## Data for this task:

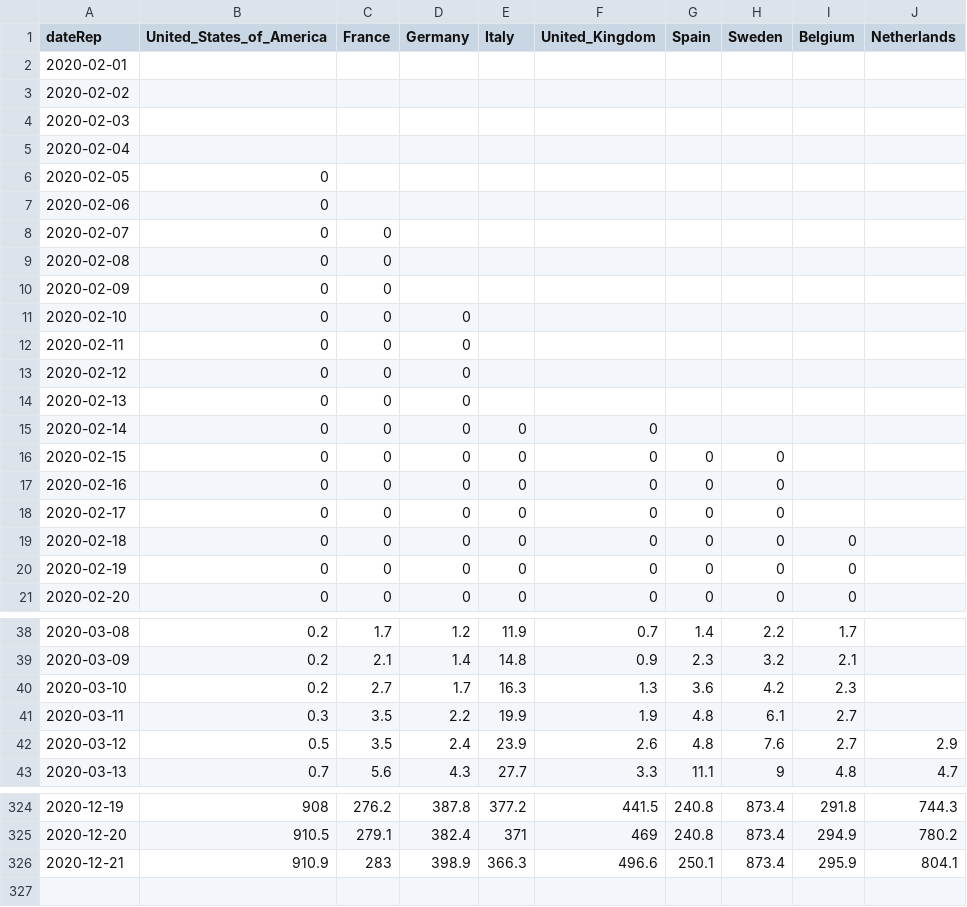
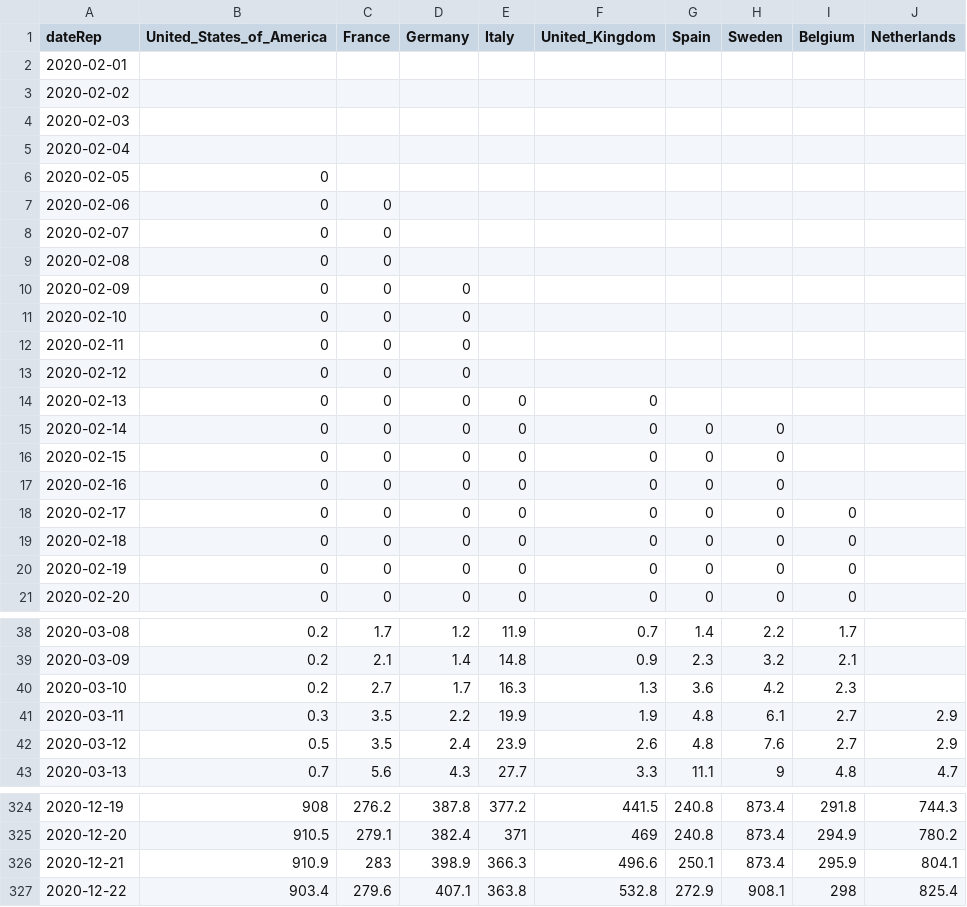
Before and after one commit to Scienzainrete/covid-19, a CSV file: ecdc_casi_100k.csv, drawn as a sheet; only a part is shown, gaps mark what is left out.

```diff
--- a/ecdc_casi_100k.csv
+++ b/ecdc_casi_100k.csv
@@ -6,6 +6,6 @@
 "2020-02-05",0,,,,,,,,
-"2020-02-06",0,,,,,,,,
+"2020-02-06",0,0,,,,,,,
 "2020-02-07",0,0,,,,,,,
 "2020-02-08",0,0,,,,,,,
-"2020-02-09",0,0,,,,,,,
+"2020-02-09",0,0,0,,,,,,
 "2020-02-10",0,0,0,,,,,,
@@ -13,7 +13,7 @@
 "2020-02-12",0,0,0,,,,,,
-"2020-02-13",0,0,0,,,,,,
-"2020-02-14",0,0,0,0,0,,,,
+"2020-02-13",0,0,0,0,0,,,,
+"2020-02-14",0,0,0,0,0,0,0,,
 "2020-02-15",0,0,0,0,0,0,0,,
 "2020-02-16",0,0,0,0,0,0,0,,
-"2020-02-17",0,0,0,0,0,0,0,,
+"2020-02-17",0,0,0,0,0,0,0,0,
 "2020-02-18",0,0,0,0,0,0,0,0,
@@ -40,3 +40,3 @@
 "2020-03-10",0.2,2.7,1.7,16.3,1.3,3.6,4.2,2.3,
-"2020-03-11",0.3,3.5,2.2,19.9,1.9,4.8,6.1,2.7,
+"2020-03-11",0.3,3.5,2.2,19.9,1.9,4.8,6.1,2.7,2.9
 "2020-03-12",0.5,3.5,2.4,23.9,2.6,4.8,7.6,2.7,2.9
@@ -326 +326,2 @@
 "2020-12-21",910.9,283,398.9,366.3,496.6,250.1,873.4,295.9,804.1
+"2020-12-22",903.4,279.6,407.1,363.8,532.8,272.9,908.1,298,825.4
```
Also changed, not shown: ecdc_morti_100k.csv.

## Assignment:
Looking at the entries above, copy out every line in which "shown" occurs.

## Answer for the task:
Before and after one commit to Scienzainrete/covid-19, a CSV file: ecdc_casi_100k.csv, drawn as a sheet; only a part is shown, gaps mark what is left out.
Also changed, not shown: ecdc_morti_100k.csv.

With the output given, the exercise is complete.